▶
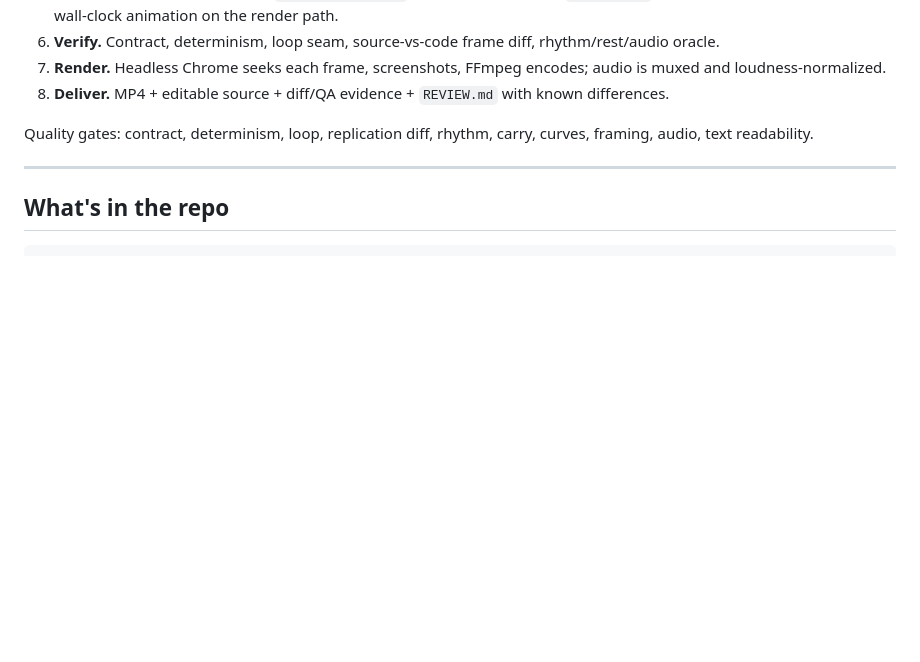
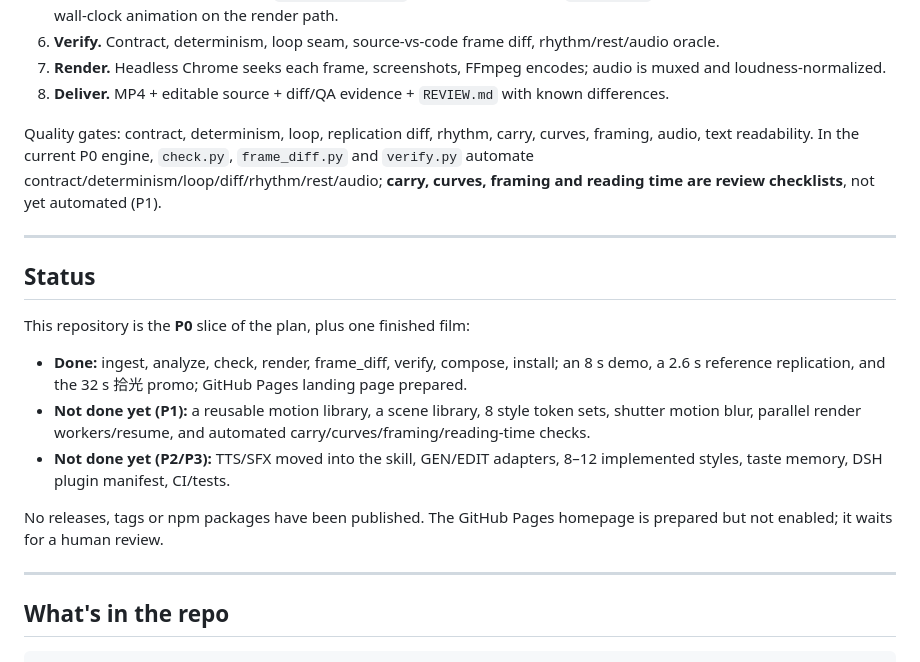
Before and after one commit to liutingqiu/codefilm, a Markdown page: README.md, the part around the change. Drawn GitHub-style; blank space fills up the shorter version.

Commit message:
docs: state P0 scope honestly; mark manual vs automated gates

```diff
--- a/README.md
+++ b/README.md
@@ -88,7 +88,25 @@ ROUTE → INGEST → ANALYZE → DIRECT → BUILD → VERIFY → RENDER → DELI
 8. **Deliver.** MP4 + editable source + diff/QA evidence + `REVIEW.md` with known differences.
 
 Quality gates: contract, determinism, loop, replication diff, rhythm, carry, curves, framing,
-audio, text readability.
+audio, text readability. In the current P0 engine, `check.py`, `frame_diff.py` and `verify.py`
+automate contract/determinism/loop/diff/rhythm/rest/audio; **carry, curves, framing and reading time
+are review checklists**, not yet automated (P1).
+
+---
+
+## Status
+
+This repository is the **P0** slice of the plan, plus one finished film:
+
+- **Done:** ingest, analyze, check, render, frame_diff, verify, compose, install; an 8 s demo, a
+  2.6 s reference replication, and the 32 s 拾光 promo; GitHub Pages landing page prepared.
+- **Not done yet (P1):** a reusable motion library, a scene library, 8 style token sets, shutter
+  motion blur, parallel render workers/resume, and automated carry/curves/framing/reading-time checks.
+- **Not done yet (P2/P3):** TTS/SFX moved into the skill, GEN/EDIT adapters, 8–12 implemented styles,
+  taste memory, DSH plugin manifest, CI/tests.
+
+No releases, tags or npm packages have been published. The GitHub Pages homepage is prepared but
+not enabled; it waits for a human review.
 
 ---
 
```
Also changed, not shown: skill/README.md (+3 -1 lines), skill/SKILL.md (+3 -0 lines).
◀
**What the task asks:**
The pictures alone are to be left out when the data above is copied; all else must match exactly.

**Response to this exercise:**
Before and after one commit to liutingqiu/codefilm, a Markdown page: README.md, the part around the change. Drawn GitHub-style; blank space fills up the shorter version.

Commit message:
docs: state P0 scope honestly; mark manual vs automated gates

```diff
--- a/README.md
+++ b/README.md
@@ -88,7 +88,25 @@ ROUTE → INGEST → ANALYZE → DIRECT → BUILD → VERIFY → RENDER → DELI
 8. **Deliver.** MP4 + editable source + diff/QA evidence + `REVIEW.md` with known differences.
 
 Quality gates: contract, determinism, loop, replication diff, rhythm, carry, curves, framing,
-audio, text readability.
+audio, text readability. In the current P0 engine, `check.py`, `frame_diff.py` and `verify.py`
+automate contract/determinism/loop/diff/rhythm/rest/audio; **carry, curves, framing and reading time
+are review checklists**, not yet automated (P1).
+
+---
+
+## Status
+
+This repository is the **P0** slice of the plan, plus one finished film:
+
+- **Done:** ingest, analyze, check, render, frame_diff, verify, compose, install; an 8 s demo, a
+  2.6 s reference replication, and the 32 s 拾光 promo; GitHub Pages landing page prepared.
+- **Not done yet (P1):** a reusable motion library, a scene library, 8 style token sets, shutter
+  motion blur, parallel render workers/resume, and automated carry/curves/framing/reading-time checks.
+- **Not done yet (P2/P3):** TTS/SFX moved into the skill, GEN/EDIT adapters, 8–12 implemented styles,
+  taste memory, DSH plugin manifest, CI/tests.
+
+No releases, tags or npm packages have been published. The GitHub Pages homepage is prepared but
+not enabled; it waits for a human review.
 
 ---
 
```
Also changed, not shown: skill/README.md (+3 -1 lines), skill/SKILL.md (+3 -0 lines).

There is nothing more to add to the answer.